**Exercise prompt**
Repeat the entries exactly but omit the pictures.

**Version comparison data**
===============
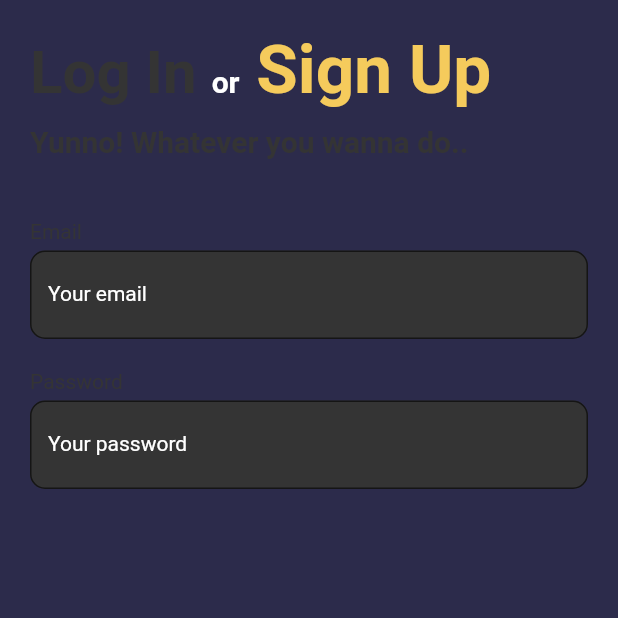
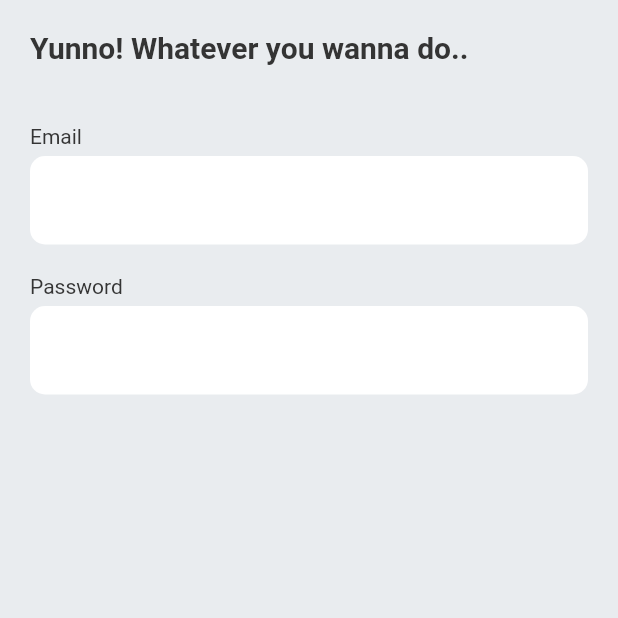
Before and after one commit to thenifemi/jottr, a Flutter app: the screen it shows after launch, on a phone screen of 412 x 824 dp, the top half of it. Run offline on Flutter 3.47's test engine with Material 2 defaults, Android fonts, the phone set to English and light mode, and no system bars; our stand-ins replace bloc, dartz, equatable, firebase_auth, firebase_core, flutter_bloc and 4 more; accounts and stored records are empty; generated files the repository leaves out were written again.

Commit message:
added assets

```diff
--- a/lib/presentation/core/app_widget.dart
+++ b/lib/presentation/core/app_widget.dart
@@ -1,5 +1,6 @@
 import 'package:flutter/material.dart';
 import 'package:flutter/services.dart';
+import 'package:jottr/presentation/core/colors.dart';
 
 import '../sign_in/sign_in_screen.dart';
 
@@ -10,18 +11,19 @@ class AppWidget extends StatelessWidget {
       debugShowCheckedModeBanner: false,
       title: 'Jottr',
       theme: ThemeData(
-        primaryColor: Colors.white,
+        primaryColor: AppColors.primarySmoke,
         accentColor: Colors.white30,
         inputDecorationTheme: InputDecorationTheme(
           border: OutlineInputBorder(
             borderRadius: BorderRadius.circular(10.0),
+            borderSide: BorderSide.none,
           ),
         ),
       ),
       home: AnnotatedRegion<SystemUiOverlayStyle>(
           value: const SystemUiOverlayStyle(
             statusBarColor: Colors.transparent,
-            statusBarIconBrightness: Brightness.light,
+            statusBarIconBrightness: Brightness.dark,
           ),
           child: SignInScreen()),
     );
--- a/lib/presentation/core/colors.dart
+++ b/lib/presentation/core/colors.dart
@@ -4,4 +4,6 @@ class AppColors {
   static const Color primaryDark = Color(0xFF2C2B4B);
   static const Color primarygray = Color(0xFF343434);
   static const Color primaryOrange = Color(0xFFf5cb5c);
+  static const Color primarySmoke = Color(0xFFF8F9FA);
+  static const Color darkSmoke = Color(0xFFE9ECEF);
 }
--- a/lib/presentation/sign_in/sign_in_screen.dart
+++ b/lib/presentation/sign_in/sign_in_screen.dart
@@ -10,7 +10,7 @@ class SignInScreen extends StatelessWidget {
   @override
   Widget build(BuildContext context) {
     return Scaffold(
-      backgroundColor: AppColors.primaryDark,
+      backgroundColor: AppColors.darkSmoke,
       body: BlocProvider(
         create: (context) => getIt<SignInFormBloc>(),
         child: SignInFormWidget(),
--- a/lib/presentation/sign_in/widgets/sign_in_form_widget.dart
+++ b/lib/presentation/sign_in/widgets/sign_in_form_widget.dart
@@ -16,32 +16,6 @@ class SignInFormWidget extends StatelessWidget {
               physics: const BouncingScrollPhysics(),
               children: [
                 const SizedBox(height: 20.0),
-                RichText(
-                  text: const TextSpan(
-                    children: [
-                      TextSpan(text: "Log In "),
-                      TextSpan(
-                        text: "or",
-                        style: TextStyle(
-                            fontSize: 20.0,
-                            fontWeight: FontWeight.bold,
-                            color: Colors.white),
-                      ),
-                      TextSpan(
-                        text: " Sign Up",
-                        style: TextStyle(
-                            fontSize: 45.0,
-                            fontWeight: FontWeight.bold,
-                            color: AppColors.primaryOrange),
-                      ),
-                    ],
-                    style: TextStyle(
-                        fontSize: 40.0,
-                        fontWeight: FontWeight.bold,
-                        color: AppColors.primarygray),
-                  ),
-                ),
-                const SizedBox(height: 10.0),
                 const Text(
                   "Yunno! Whatever you wanna do..",
                   style: TextStyle(
@@ -70,7 +44,7 @@ class SignInFormWidget extends StatelessWidget {
                           fontSize: 14.0,
                         ),
                         floatingLabelBehavior: FloatingLabelBehavior.never,
-                        fillColor: AppColors.primarygray,
+                        fillColor: Colors.white,
                         filled: true,
                       ),
                       autocorrect: false,
@@ -99,7 +73,7 @@ class SignInFormWidget extends StatelessWidget {
                           fontSize: 14.0,
                         ),
                         floatingLabelBehavior: FloatingLabelBehavior.never,
-                        fillColor: AppColors.primarygray,
+                        fillColor: Colors.white,
                         filled: true,
                       ),
                       autocorrect: false,
```
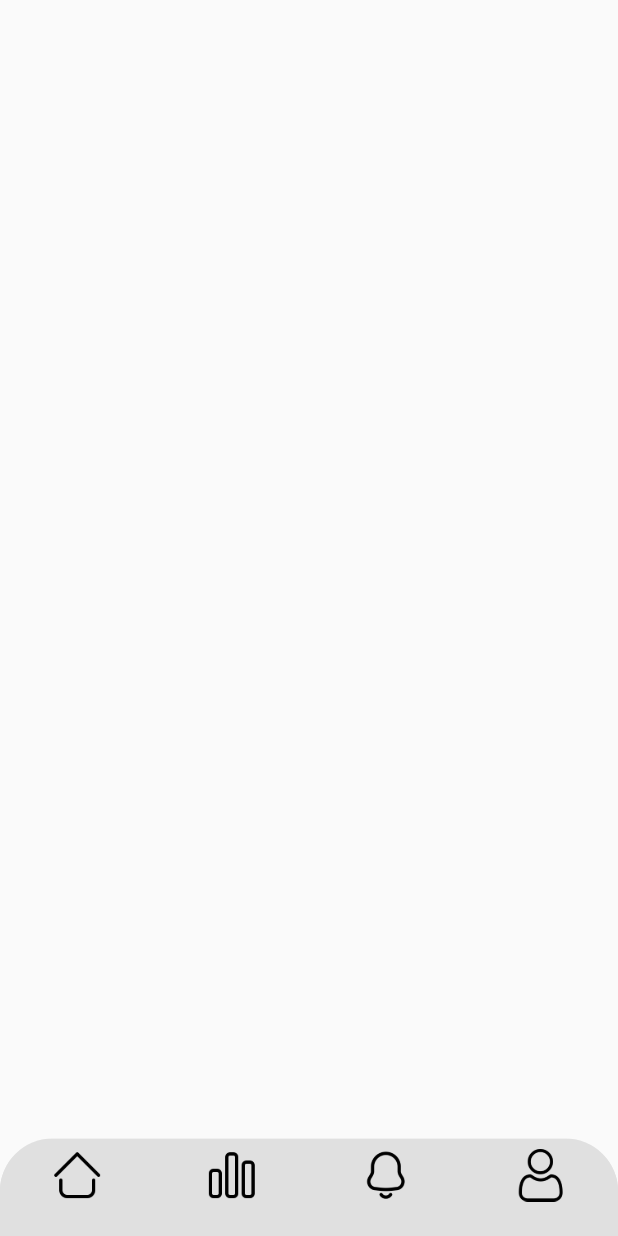
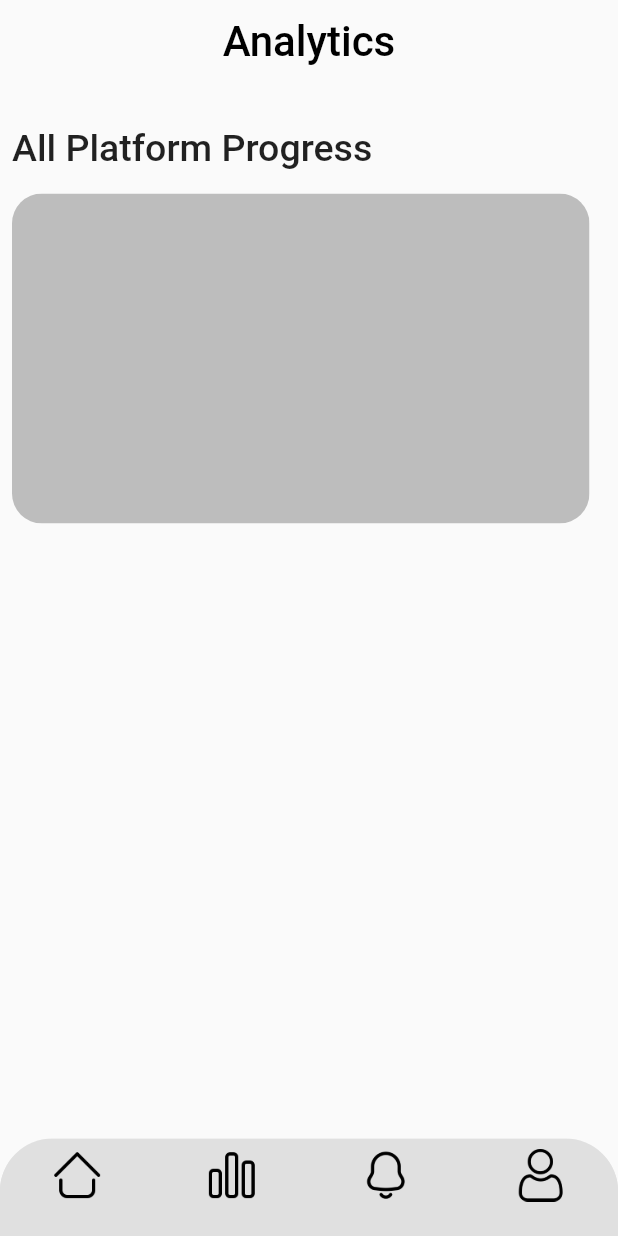
Before and after one commit to Adomakojohn/quizapp, a Flutter app: the screen it shows after launch, item 2 of the bottom bar chosen, on a phone screen of 412 x 824 dp. Run offline on Flutter 3.47's test engine with Material 2 defaults, Android fonts, the phone set to English and light mode, and no system bars; our stand-ins replace percent_indicator.

Commit message:
added analytics screen

```diff
--- /dev/null
+++ b/lib/screens/analytics_screen.dart
@@ -0,0 +1,40 @@
+import 'package:flutter/material.dart';
+
+class AnalyticsPage extends StatefulWidget {
+  const AnalyticsPage({super.key});
+
+  @override
+  State<AnalyticsPage> createState() => _AnalyticsPageState();
+}
+
+class _AnalyticsPageState extends State<AnalyticsPage> {
+  @override
+  Widget build(BuildContext context) {
+    return  Scaffold(
+      appBar: AppBar(
+        title: const Center(child:Text("Analytics", style: TextStyle(color: Colors.black, fontSize: 28),)),
+        elevation: 0,
+        backgroundColor: Colors.transparent,
+      ),
+      body:Column(crossAxisAlignment: CrossAxisAlignment.start,
+        children: [
+           const SizedBox(height: 20,),
+          const Padding(
+            padding: EdgeInsets.all(8.0),
+            child: Text("All Platform Progress", style: TextStyle(fontSize: 25, fontWeight: FontWeight.w500),),
+          ),
+          Padding(
+            padding: const EdgeInsets.all(8.0),
+            child: ClipRRect( borderRadius: BorderRadius.circular(20),
+              child: Container(
+                height: 220,
+                width:385,
+                color: Colors.grey.shade400,
+              ),
+            ),
+          )
+        ],
+      )
+    );
+  }
+}
--- a/lib/screens/bottom_nav_bar.dart
+++ b/lib/screens/bottom_nav_bar.dart
@@ -1,4 +1,5 @@
 import 'package:flutter/material.dart';
+import 'package:quizapp/screens/analytics_screen.dart';
 import 'package:quizapp/screens/home_screen.dart';
 import 'package:quizapp/screens/notification_screen.dart';
 
@@ -10,7 +11,7 @@ class BottomNavBar extends StatefulWidget {
 }
 
 class _BottomNavBarState extends State<BottomNavBar> {
-  final List _pages = [const HomePage(), Container(),const  NotificationPage(), Container()];
+  final List _pages = [const HomePage(), const AnalyticsPage(),const  NotificationPage(), Container()];
   int _selectedIndex = 0;
   void _navigateBottomBar(int index) {
     setState(() {
```
Also changed, not shown: lib/screens/home_screen.dart (+47 -10 lines).
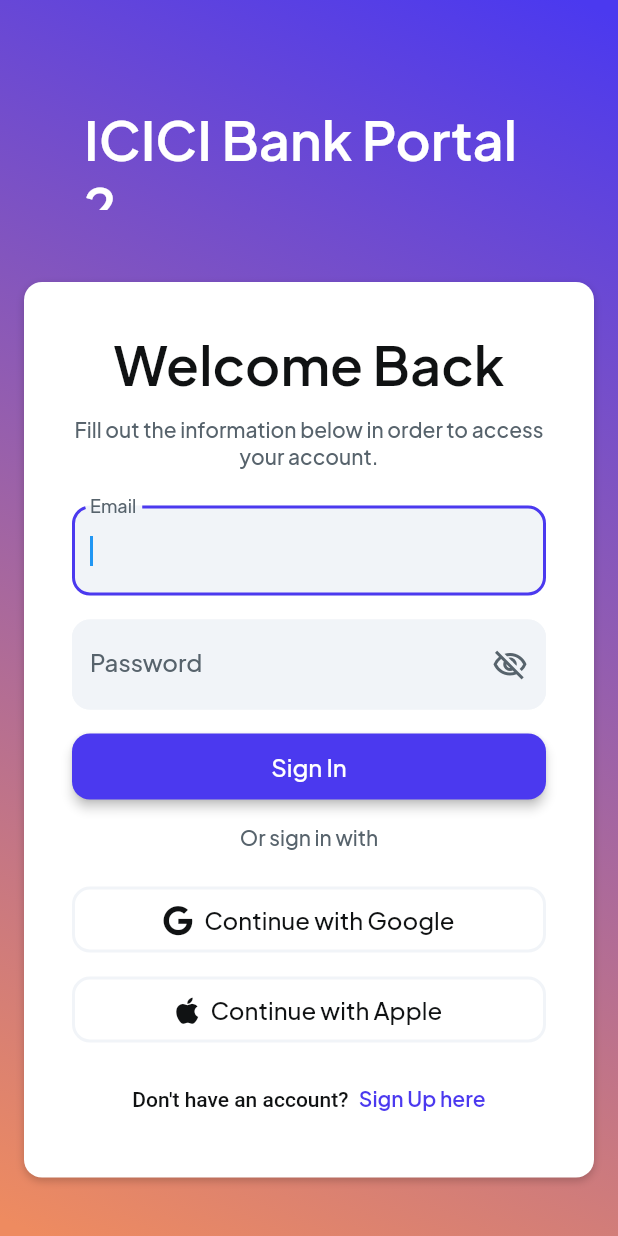
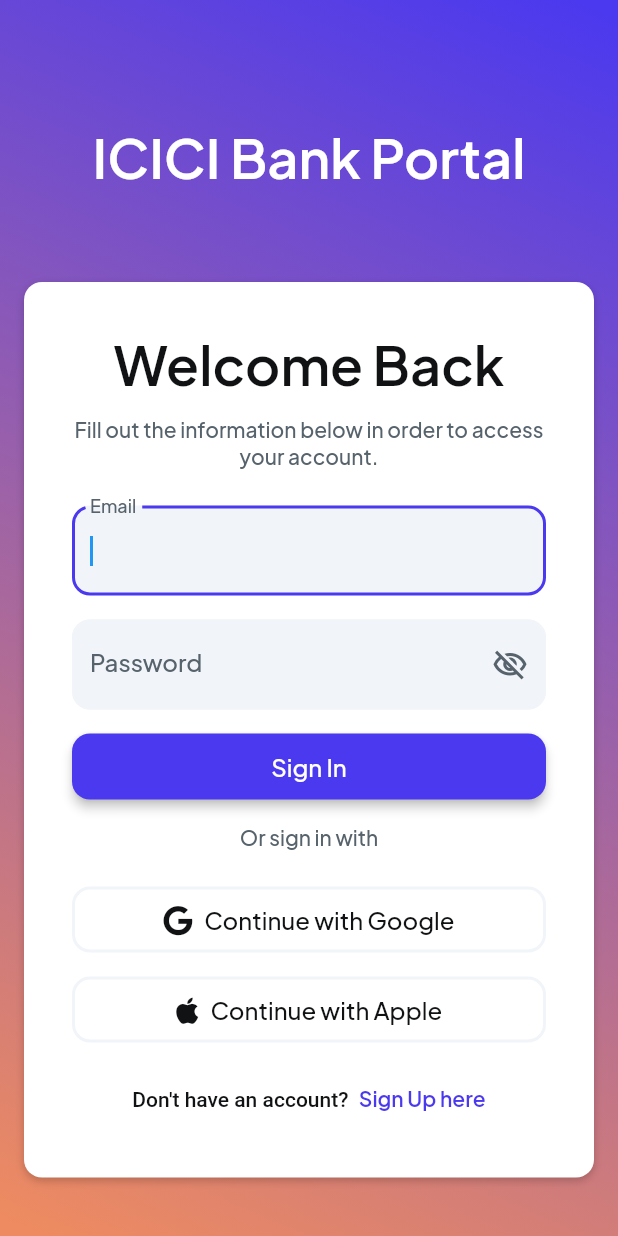
Before and after one commit to sanjeev-ff/devops-repo, a Flutter app: the screen it shows after launch, on a phone screen of 412 x 824 dp. Run offline on Flutter 3.47's test engine with Material 3 defaults, Android fonts, the phone set to English and light mode, and no system bars; drawn by our look-alikes of auto_size_text, flutter_animate; our stand-ins replace cached_network_image, font_awesome_flutter, from_css_color, go_router, google_fonts, page_transition and 3 more; missing offline and left inert: json_path; accounts and stored records are empty.

Commit message:
corrected title

```diff
--- a/lib/pages/login/login_widget.dart
+++ b/lib/pages/login/login_widget.dart
@@ -117,7 +117,7 @@
                     ),
                     alignment: AlignmentDirectional(0.0, 0.0),
                     child: Text(
-                      'ICICI Bank Portal 2',
+                      'ICICI Bank Portal',
                       style: FlutterFlowTheme.of(context).displaySmall.override(
                             fontFamily: 'Plus Jakarta Sans',
                             color: Colors.white,
```
Also changed, not shown: pubspec.lock (added).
===============
**Task answer**
Before and after one commit to thenifemi/jottr, a Flutter app: the screen it shows after launch, on a phone screen of 412 x 824 dp, the top half of it. Run offline on Flutter 3.47's test engine with Material 2 defaults, Android fonts, the phone set to English and light mode, and no system bars; our stand-ins replace bloc, dartz, equatable, firebase_auth, firebase_core, flutter_bloc and 4 more; accounts and stored records are empty; generated files the repository leaves out were written again.

Commit message:
added assets

```diff
--- a/lib/presentation/core/app_widget.dart
+++ b/lib/presentation/core/app_widget.dart
@@ -1,5 +1,6 @@
 import 'package:flutter/material.dart';
 import 'package:flutter/services.dart';
+import 'package:jottr/presentation/core/colors.dart';
 
 import '../sign_in/sign_in_screen.dart';
 
@@ -10,18 +11,19 @@ class AppWidget extends StatelessWidget {
       debugShowCheckedModeBanner: false,
       title: 'Jottr',
       theme: ThemeData(
-        primaryColor: Colors.white,
+        primaryColor: AppColors.primarySmoke,
         accentColor: Colors.white30,
         inputDecorationTheme: InputDecorationTheme(
           border: OutlineInputBorder(
             borderRadius: BorderRadius.circular(10.0),
+            borderSide: BorderSide.none,
           ),
         ),
       ),
       home: AnnotatedRegion<SystemUiOverlayStyle>(
           value: const SystemUiOverlayStyle(
             statusBarColor: Colors.transparent,
-            statusBarIconBrightness: Brightness.light,
+            statusBarIconBrightness: Brightness.dark,
           ),
           child: SignInScreen()),
     );
--- a/lib/presentation/core/colors.dart
+++ b/lib/presentation/core/colors.dart
@@ -4,4 +4,6 @@ class AppColors {
   static const Color primaryDark = Color(0xFF2C2B4B);
   static const Color primarygray = Color(0xFF343434);
   static const Color primaryOrange = Color(0xFFf5cb5c);
+  static const Color primarySmoke = Color(0xFFF8F9FA);
+  static const Color darkSmoke = Color(0xFFE9ECEF);
 }
--- a/lib/presentation/sign_in/sign_in_screen.dart
+++ b/lib/presentation/sign_in/sign_in_screen.dart
@@ -10,7 +10,7 @@ class SignInScreen extends StatelessWidget {
   @override
   Widget build(BuildContext context) {
     return Scaffold(
-      backgroundColor: AppColors.primaryDark,
+      backgroundColor: AppColors.darkSmoke,
       body: BlocProvider(
         create: (context) => getIt<SignInFormBloc>(),
         child: SignInFormWidget(),
--- a/lib/presentation/sign_in/widgets/sign_in_form_widget.dart
+++ b/lib/presentation/sign_in/widgets/sign_in_form_widget.dart
@@ -16,32 +16,6 @@ class SignInFormWidget extends StatelessWidget {
               physics: const BouncingScrollPhysics(),
               children: [
                 const SizedBox(height: 20.0),
-                RichText(
-                  text: const TextSpan(
-                    children: [
-                      TextSpan(text: "Log In "),
-                      TextSpan(
-                        text: "or",
-                        style: TextStyle(
-                            fontSize: 20.0,
-                            fontWeight: FontWeight.bold,
-                            color: Colors.white),
-                      ),
-                      TextSpan(
-                        text: " Sign Up",
-                        style: TextStyle(
-                            fontSize: 45.0,
-                            fontWeight: FontWeight.bold,
-                            color: AppColors.primaryOrange),
-                      ),
-                    ],
-                    style: TextStyle(
-                        fontSize: 40.0,
-                        fontWeight: FontWeight.bold,
-                        color: AppColors.primarygray),
-                  ),
-                ),
-                const SizedBox(height: 10.0),
                 const Text(
                   "Yunno! Whatever you wanna do..",
                   style: TextStyle(
@@ -70,7 +44,7 @@ class SignInFormWidget extends StatelessWidget {
                           fontSize: 14.0,
                         ),
                         floatingLabelBehavior: FloatingLabelBehavior.never,
-                        fillColor: AppColors.primarygray,
+                        fillColor: Colors.white,
                         filled: true,
                       ),
                       autocorrect: false,
@@ -99,7 +73,7 @@ class SignInFormWidget extends StatelessWidget {
                           fontSize: 14.0,
                         ),
                         floatingLabelBehavior: FloatingLabelBehavior.never,
-                        fillColor: AppColors.primarygray,
+                        fillColor: Colors.white,
                         filled: true,
                       ),
                       autocorrect: false,
```
Before and after one commit to Adomakojohn/quizapp, a Flutter app: the screen it shows after launch, item 2 of the bottom bar chosen, on a phone screen of 412 x 824 dp. Run offline on Flutter 3.47's test engine with Material 2 defaults, Android fonts, the phone set to English and light mode, and no system bars; our stand-ins replace percent_indicator.

Commit message:
added analytics screen

```diff
--- /dev/null
+++ b/lib/screens/analytics_screen.dart
@@ -0,0 +1,40 @@
+import 'package:flutter/material.dart';
+
+class AnalyticsPage extends StatefulWidget {
+  const AnalyticsPage({super.key});
+
+  @override
+  State<AnalyticsPage> createState() => _AnalyticsPageState();
+}
+
+class _AnalyticsPageState extends State<AnalyticsPage> {
+  @override
+  Widget build(BuildContext context) {
+    return  Scaffold(
+      appBar: AppBar(
+        title: const Center(child:Text("Analytics", style: TextStyle(color: Colors.black, fontSize: 28),)),
+        elevation: 0,
+        backgroundColor: Colors.transparent,
+      ),
+      body:Column(crossAxisAlignment: CrossAxisAlignment.start,
+        children: [
+           const SizedBox(height: 20,),
+          const Padding(
+            padding: EdgeInsets.all(8.0),
+            child: Text("All Platform Progress", style: TextStyle(fontSize: 25, fontWeight: FontWeight.w500),),
+          ),
+          Padding(
+            padding: const EdgeInsets.all(8.0),
+            child: ClipRRect( borderRadius: BorderRadius.circular(20),
+              child: Container(
+                height: 220,
+                width:385,
+                color: Colors.grey.shade400,
+              ),
+            ),
+          )
+        ],
+      )
+    );
+  }
+}
--- a/lib/screens/bottom_nav_bar.dart
+++ b/lib/screens/bottom_nav_bar.dart
@@ -1,4 +1,5 @@
 import 'package:flutter/material.dart';
+import 'package:quizapp/screens/analytics_screen.dart';
 import 'package:quizapp/screens/home_screen.dart';
 import 'package:quizapp/screens/notification_screen.dart';
 
@@ -10,7 +11,7 @@ class BottomNavBar extends StatefulWidget {
 }
 
 class _BottomNavBarState extends State<BottomNavBar> {
-  final List _pages = [const HomePage(), Container(),const  NotificationPage(), Container()];
+  final List _pages = [const HomePage(), const AnalyticsPage(),const  NotificationPage(), Container()];
   int _selectedIndex = 0;
   void _navigateBottomBar(int index) {
     setState(() {
```
Also changed, not shown: lib/screens/home_screen.dart (+47 -10 lines).
Before and after one commit to sanjeev-ff/devops-repo, a Flutter app: the screen it shows after launch, on a phone screen of 412 x 824 dp. Run offline on Flutter 3.47's test engine with Material 3 defaults, Android fonts, the phone set to English and light mode, and no system bars; drawn by our look-alikes of auto_size_text, flutter_animate; our stand-ins replace cached_network_image, font_awesome_flutter, from_css_color, go_router, google_fonts, page_transition and 3 more; missing offline and left inert: json_path; accounts and stored records are empty.

Commit message:
corrected title

```diff
--- a/lib/pages/login/login_widget.dart
+++ b/lib/pages/login/login_widget.dart
@@ -117,7 +117,7 @@
                     ),
                     alignment: AlignmentDirectional(0.0, 0.0),
                     child: Text(
-                      'ICICI Bank Portal 2',
+                      'ICICI Bank Portal',
                       style: FlutterFlowTheme.of(context).displaySmall.override(
                             fontFamily: 'Plus Jakarta Sans',
                             color: Colors.white,
```
Also changed, not shown: pubspec.lock (added).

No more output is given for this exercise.